After a seemingly endless series of eight prior candidate encounters, one of the GOP presidential contenders finally came up with an ingenious debate strategy that counts as fearless, distinctive, and utterly original: attacking Ronald Reagan over the arms-for-hostages deals during Iran-Contra.
Near the conclusion of a deeply damaging slugfest that weakened every candidate on stage, Congressman Ron (“Dr. Demento”) Paul outrageously trashed the Gipper’s memory in response to pre-debate Herman Cain comments about trading Guantánamo terrorists for a hypothetically kidnapped American soldier. Newt Gingrich shouldered his way into the discussion and seized the opportunity to defend Reagan’s legacy (and to plug a documentary the former speaker coproduced with his wife, Callista) by reminding the audience that the most popular Republican of the last 50 years actually regretted sending weapons to Iran in return for American captives.
When a big CNN debate that’s supposed to focus on America’s future concludes with an utterly irrelevant dispute about a 25-year-old scandal that tarnished the reputation of a conservative saint, then you know it was a terrible night for the party. One of the savviest political observers I know (who’s been working for Republicans since the Nixon era) sent a terse text message offering an appropriate reaction to the Destruction Derby: “GOP, RIP.”
As the well-funded frontrunner, Mitt Romney had the most to lose in the Las Vegas debate, and he probably did lose the most in the ugly, Hobbesian war of all-against-all that unfolded under the wry prodding of moderator Anderson Cooper. In previous confrontations, Romney glided effortlessly above the fray, listening attentively and sympathetically to even the most inane comments by his competitors, never dropping his suave self-assurance or genial demeanor, cleverly reserving his harshest rhetorical barbs for the ultimate enemy, Barack Obama. On Tuesday night, viewers got their first glimpse of a rattled Romney who seemed unmistakably frustrated by crude and nasty attacks from the two rantin’ Ricks—Santorum and Perry—who slimed the governor over Romneycare and immigration (respectively). The irritation made sense given the fact that his interlocutors wouldn’t shut up and gave Mitt no chance to respond to their angry charges. But whenever a candidate pleads for the right to finish a statement without interruption, and even appeals to a moderator to enforce order, he looks weak and unworthy as a prospective commander in chief.
Mitt also demeaned himself with his needling, insistent attacks on Perry’s immigration record and his condescending comments about his Texan foe. It’s true that Perry had a tough time in prior debates, but Mitt looked snide and smug when he brought up those previous performances, or school-marmishly reminded the governor that if he wanted to be president he needed to allow others the chance to talk.
Romney remains by far the most formidable debater in the group in terms of substance, and the transcript of his performance will read better in writing than the visual and audio impressions conveyed on air.
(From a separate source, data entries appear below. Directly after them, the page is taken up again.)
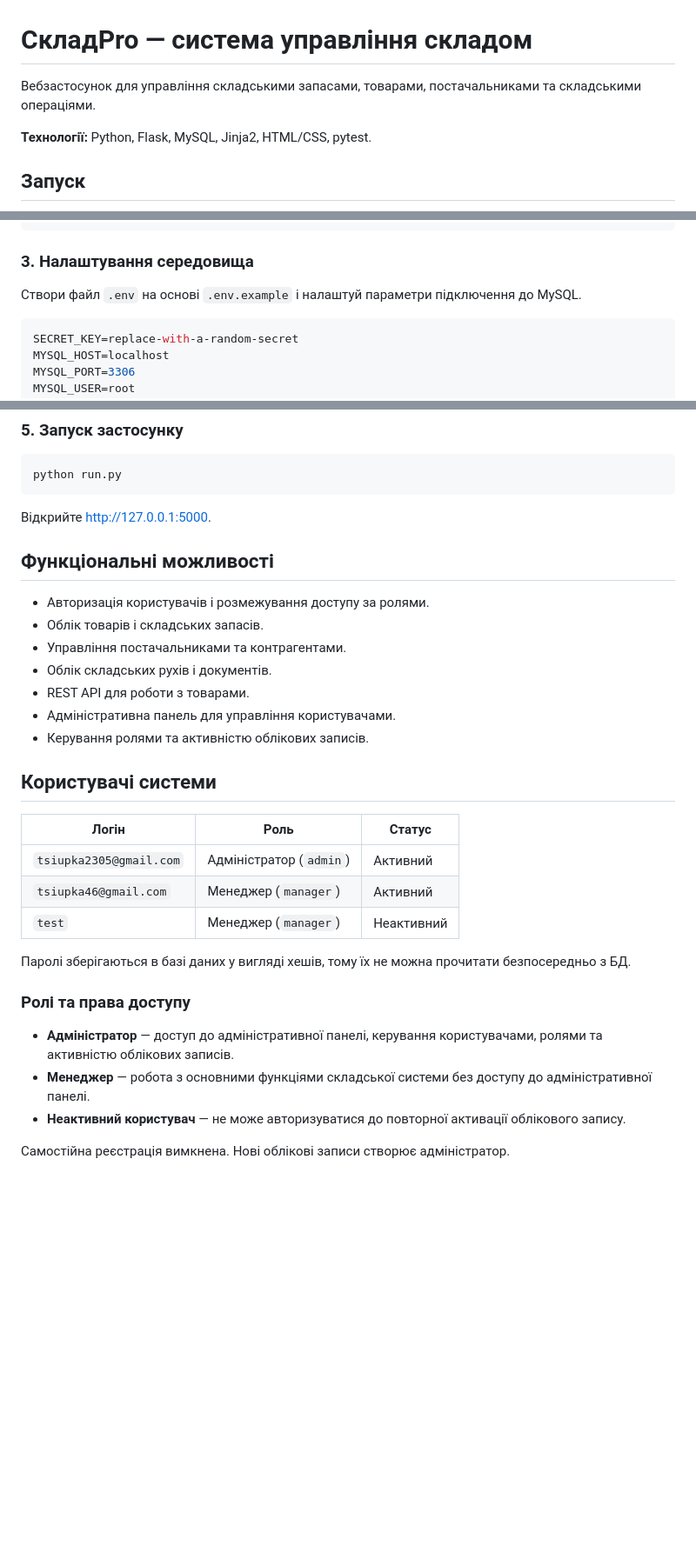
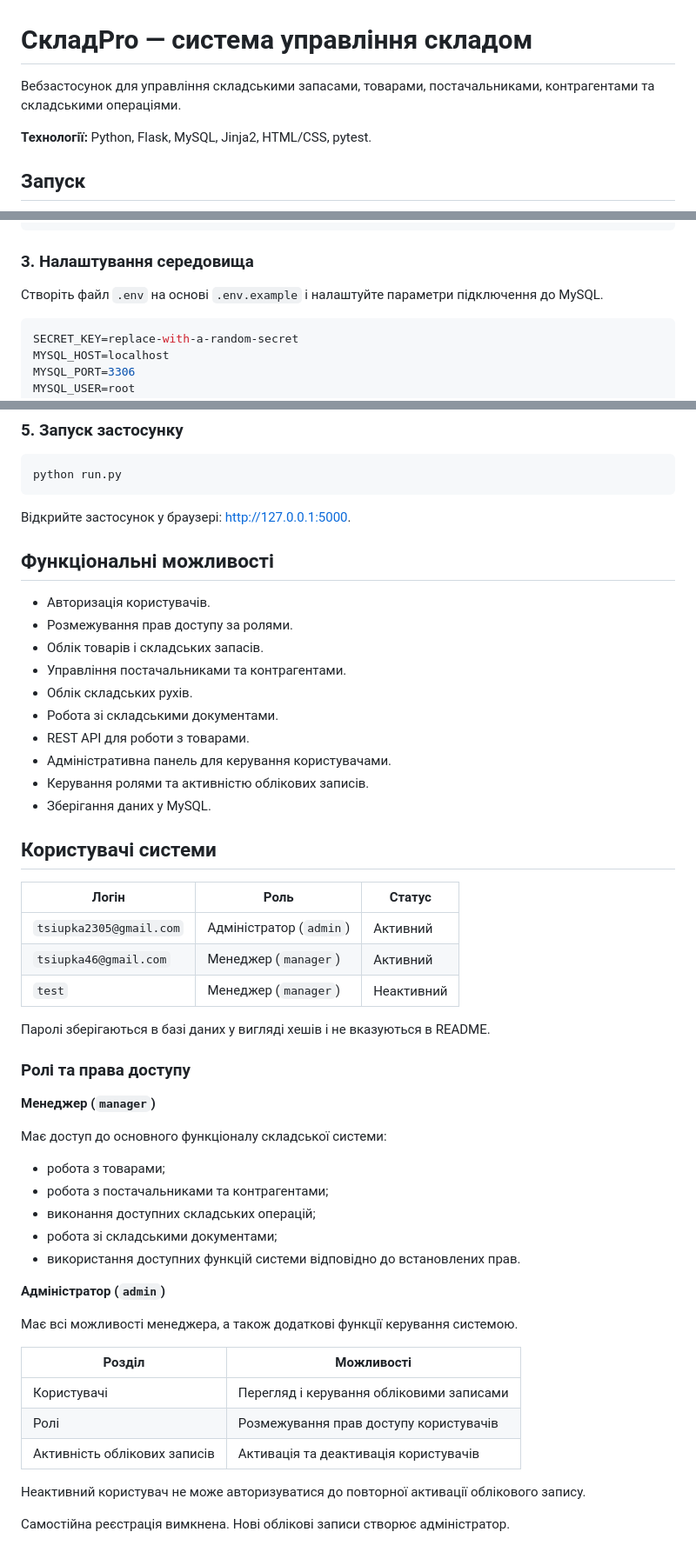
Before and after one commit to Mariiiaaaa2305/SkladPro, a Markdown page: README.md, 3 parts joined by grey strips. Shown at 87% size. GitHub-like rendering; blank space fills up the shorter version.

````diff
--- a/README.md
+++ b/README.md
@@ -1,6 +1,6 @@
 # СкладPro — система управління складом
 
-Вебзастосунок для управління складськими запасами, товарами, постачальниками та складськими операціями.
+Вебзастосунок для управління складськими запасами, товарами, постачальниками, контрагентами та складськими операціями.
 
 **Технології:** Python, Flask, MySQL, Jinja2, HTML/CSS, pytest.
 
@@ -23,7 +23,7 @@ pip install -r requirements.txt
 
 ### 3. Налаштування середовища
 
-Створи файл `.env` на основі `.env.example` і налаштуй параметри підключення до MySQL.
+Створіть файл `.env` на основі `.env.example` і налаштуйте параметри підключення до MySQL.
 
 ```env
 SECRET_KEY=replace-with-a-random-secret
@@ -49,17 +49,20 @@ mysql -u root -p warehouse_management < database/seed.sql
 python run.py
 ```
 
-Відкрийте [http://127.0.0.1:5000](http://127.0.0.1:5000).
+Відкрийте застосунок у браузері: [http://127.0.0.1:5000](http://127.0.0.1:5000).
 
 ## Функціональні можливості
 
-- Авторизація користувачів і розмежування доступу за ролями.
+- Авторизація користувачів.
+- Розмежування прав доступу за ролями.
 - Облік товарів і складських запасів.
 - Управління постачальниками та контрагентами.
-- Облік складських рухів і документів.
+- Облік складських рухів.
+- Робота зі складськими документами.
 - REST API для роботи з товарами.
-- Адміністративна панель для управління користувачами.
+- Адміністративна панель для керування користувачами.
 - Керування ролями та активністю облікових записів.
+- Зберігання даних у MySQL.
 
 ## Користувачі системи
 
@@ -69,13 +72,30 @@ python run.py
 | `tsiupka46@gmail.com` | Менеджер (`manager`) | Активний |
 | `test` | Менеджер (`manager`) | Неактивний |
 
-Паролі зберігаються в базі даних у вигляді хешів, тому їх не можна прочитати безпосередньо з БД.
+Паролі зберігаються в базі даних у вигляді хешів і не вказуються в README.
 
 ### Ролі та права доступу
 
-- **Адміністратор** — доступ до адміністративної панелі, керування користувачами, ролями та активністю облікових записів.
-- **Менеджер** — робота з основними функціями складської системи без доступу до адміністративної панелі.
-- **Неактивний користувач** — не може авторизуватися до повторної активації облікового запису.
+**Менеджер (`manager`)**
+
+Має доступ до основного функціоналу складської системи:
+- робота з товарами;
+- робота з постачальниками та контрагентами;
+- виконання доступних складських операцій;
+- робота зі складськими документами;
+- використання доступних функцій системи відповідно до встановлених прав.
+
+**Адміністратор (`admin`)**
+
+Має всі можливості менеджера, а також додаткові функції керування системою.
+
+| Розділ | Можливості |
+|---|---|
+| Користувачі | Перегляд і керування обліковими записами |
+| Ролі | Розмежування прав доступу користувачів |
+| Активність облікових записів | Активація та деактивація користувачів |
+
+Неактивний користувач не може авторизуватися до повторної активації облікового запису.
 
 Самостійна реєстрація вимкнена. Нові облікові записи створює адміністратор.
 
````
Also changed, not shown: other parts of README.md (+49 -14 lines).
He also enjoyed a few genuinely presidential moments, including his impassioned insistence that attacks centering on a candidate’s personal faith ought to be out of bounds, and his gracious acceptance of Perry’s feeble, inadequate (and repeated) acknowledgment that he “disagreed” with comments by one of his pastoral advocates about the evils of Mormonism.
Perry began the debate with more energy, focus, and confidence than he brought to the table in previous engagements, but, as always, he looked increasingly exhausted and confused as the evening wore on. His oafish effort to smear Romney for once contracting with a lawn service that employed illegals (a cheap-shot charge exhaustively explored in Mitt’s previous campaign four years ago) marked a new low point for the Perry campaign and leads me to the conclusion that unslick Rick will feel forced to terminate his collapsing candidacy at some point before the Iowa caucuses.
Herman Cain probably suffered the least of all candidates, remaining unflappable, avuncular, and incurably engaging even as his rivals effectively shredded his now largely discredited 9-9-9 tax plan. Not even an earthy communicator like the Herminator can plausibly insist that a tax restructuring could simultaneously maintain revenues at their current rate and lower burdens on corporations and the rich, without raising payments for the middle class and the poor. As a math major in college and holder of a graduate degree in computer science, Cain surely understands that it doesn’t work to take in the same amount of money and to reduce taxes on some citizens, unless you’re simultaneously hiking taxes on others.
At least Michele Bachmann acknowledged this point when she agreed that expanding the tax base (an obvious requirement for any effective reform) means demanding some contribution from every citizen, but this proposition won’t help her popularity with the 43 percent of the public who currently pay nothing to the IRS (and often receive money as tax credits).
All in all, only Democrats (and Jon Huntsman, who boycotted the proceedings over primary-scheduling disputes) could have enjoyed this evening of mean-spirited sniping over mostly irrelevant issues. GOP contenders and their managers can at least try to reassure themselves by solemnly repeating Sin City’s tourism mantra (cleverly invoked by Rep. Bachmann in her opening statement): what happens in Vegas, stays in Vegas.
They should be so lucky.